_To do_. Write out each record below exactly as it appears, with no pictures.

Extracted data entries:
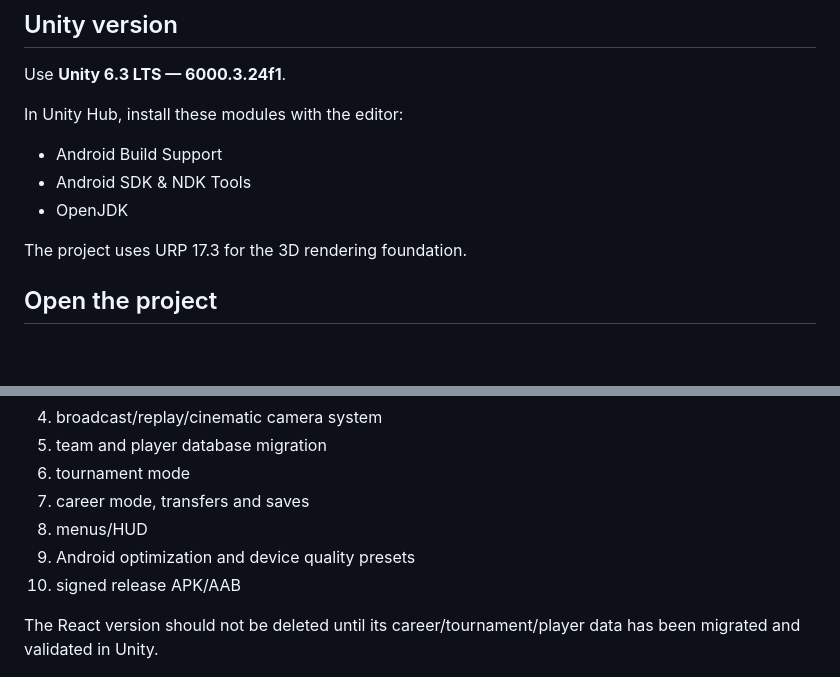
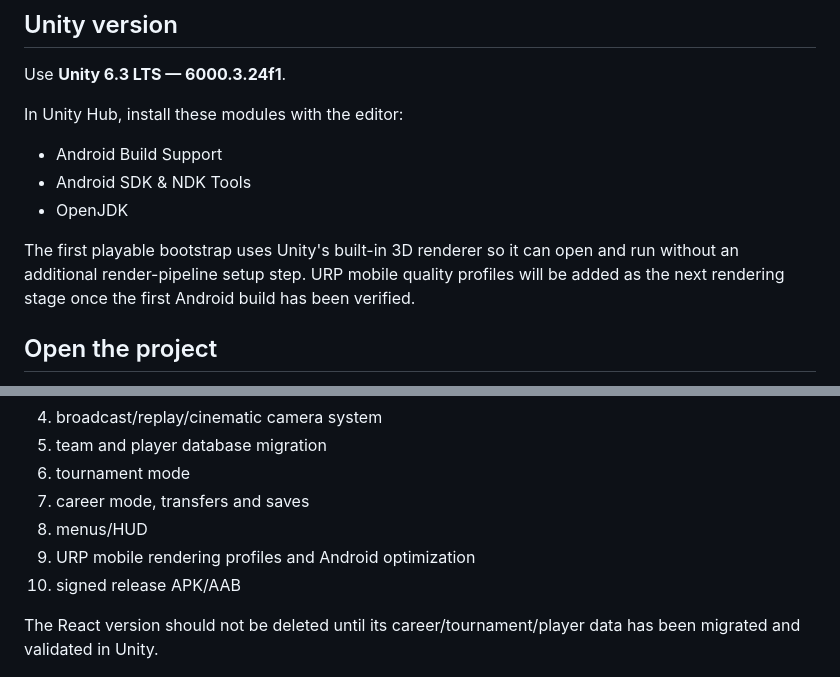
Before and after one commit to Wilberforcedev/FC2026-MOD-Apk, a Markdown page: UNITY_3D.md, 2 parts joined by grey strips. GitHub-like rendering; blank space fills up the shorter version.

Commit message:
docs: clarify first Unity 3D renderer and URP migration stage

```diff
--- a/UNITY_3D.md
+++ b/UNITY_3D.md
@@ -18,7 +18,7 @@ In Unity Hub, install these modules with the editor:
 - Android SDK & NDK Tools
 - OpenJDK
 
-The project uses URP 17.3 for the 3D rendering foundation.
+The first playable bootstrap uses Unity's built-in 3D renderer so it can open and run without an additional render-pipeline setup step. URP mobile quality profiles will be added as the next rendering stage once the first Android build has been verified.
 
 ## Open the project
 
@@ -120,7 +120,7 @@ The Unity version will progressively take over these systems from the existing p
 6. tournament mode
 7. career mode, transfers and saves
 8. menus/HUD
-9. Android optimization and device quality presets
+9. URP mobile rendering profiles and Android optimization
 10. signed release APK/AAB
 
 The React version should not be deleted until its career/tournament/player data has been migrated and validated in Unity.
```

_Task result_.
Before and after one commit to Wilberforcedev/FC2026-MOD-Apk, a Markdown page: UNITY_3D.md, 2 parts joined by grey strips. GitHub-like rendering; blank space fills up the shorter version.

Commit message:
docs: clarify first Unity 3D renderer and URP migration stage

```diff
--- a/UNITY_3D.md
+++ b/UNITY_3D.md
@@ -18,7 +18,7 @@ In Unity Hub, install these modules with the editor:
 - Android SDK & NDK Tools
 - OpenJDK
 
-The project uses URP 17.3 for the 3D rendering foundation.
+The first playable bootstrap uses Unity's built-in 3D renderer so it can open and run without an additional render-pipeline setup step. URP mobile quality profiles will be added as the next rendering stage once the first Android build has been verified.
 
 ## Open the project
 
@@ -120,7 +120,7 @@ The Unity version will progressively take over these systems from the existing p
 6. tournament mode
 7. career mode, transfers and saves
 8. menus/HUD
-9. Android optimization and device quality presets
+9. URP mobile rendering profiles and Android optimization
 10. signed release APK/AAB
 
 The React version should not be deleted until its career/tournament/player data has been migrated and validated in Unity.
```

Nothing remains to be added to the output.